In addition to Zika scares, the impeachment of President Dilma Rousseff and people throwing water onto the Olympic torch, the Rio de Janeiro Olympics are also facing major security concerns just a month before the start of the Olympic Games.
On Monday, police protested being unpaid for their services. A sign saying, “Welcome to Hell. Police and firefighters don’t get paid, whoever comes to Rio de Janeiro will not be safe,” was hung outside Rio’s airport for tourists and visitors to see.
“This is the most serious issue in Rio and the state is doing a terrible, horrible job,” said Rio mayor Eduardo Paes to CNN. “It’s completely failing at its work of policing and taking care of people.”

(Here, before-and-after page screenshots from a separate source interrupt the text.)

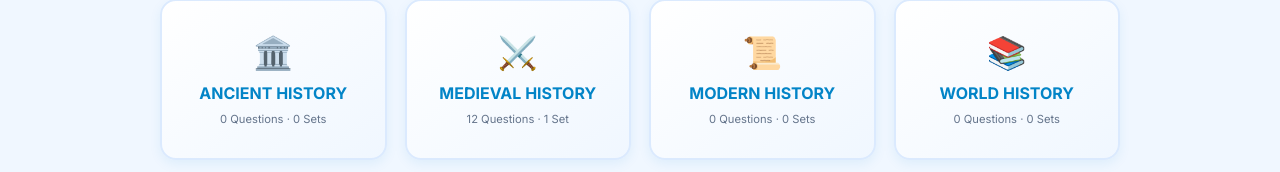
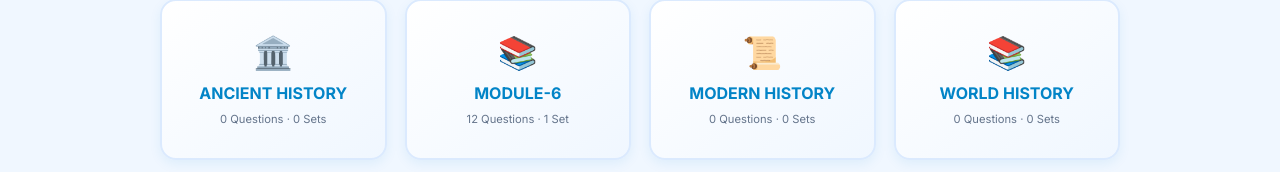
Before and after one commit to SAYANTAN9051/MODULE-1, a plain HTML site: page index.html in a window 1280 px wide. Shown: the part 126-298 px from the top of the page. Drawn offline with Linux system fonts and the light colour scheme.

Commit message:
Update index.html

```diff
--- a/index.html
+++ b/index.html
@@ -178,7 +178,7 @@ body { background: var(--bg); color: var(--text); font-family: 'Inter', sans-ser
 <script>
 const MASTER_DATA = {
     "Ancient History": ``,
-    "Medieval History": `Q.1 Babur established Mughal Rule in India through his victory in 1526 over—
+    "MODULE-6": `Q.1 Babur established Mughal Rule in India through his victory in 1526 over—
 A. Sikandar Lodi
 B. Rana Sanga
 C. Daulat Khan Lodi
```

These comments occurred after Rio de Janeiro state officials issued an executive order to use emergency funds from the federal government to pay bonuses and overtime to police officers last week. Pay is expected to be distributed later this week.
For the Olympics, 85,000 additional police officers, including police from other Brazilian states and military personnel, will arrive in Rio, according to The Justice Ministry.
”(During the Games) the army, the navy, everyone is going to be here,” said Paes. “Fortunately the state will not be responsible for security during that period.”
However, some citizens are also concerned with police brutality, as death rates have increased—police officers killed 40 people in May, compared to 17 people last year, according to Amnesty International. Many of the victims were young, black men from low-income areas. State security officials have responded to these concerns by expelling officers that use excessive force and decreasing the use of heavy weapons in the police force, reports CNN.
Police are also worried about their own safety, pointing to the police departments being underfunded as cause for concern. “You encounter a drug trafficker armed with lots of ammunition and you only have only 20 bullets. It is absurd,” an anonymous police officer told CNN. Others have raised concerns of Rio’s police mainly being used to protect tourist-heavy areas, rather than poorer areas run by gangs.
State officials and Olympics representatives alike have tried to dispel concerns over safety by reassuring citizens and tourists that Rio is safe.
“We are ready to start the games,” said Carlos Arthur Nuzman, president of the Rio 2016 Organizing Committee. “They will be a maximum success in this beautiful city of ours.”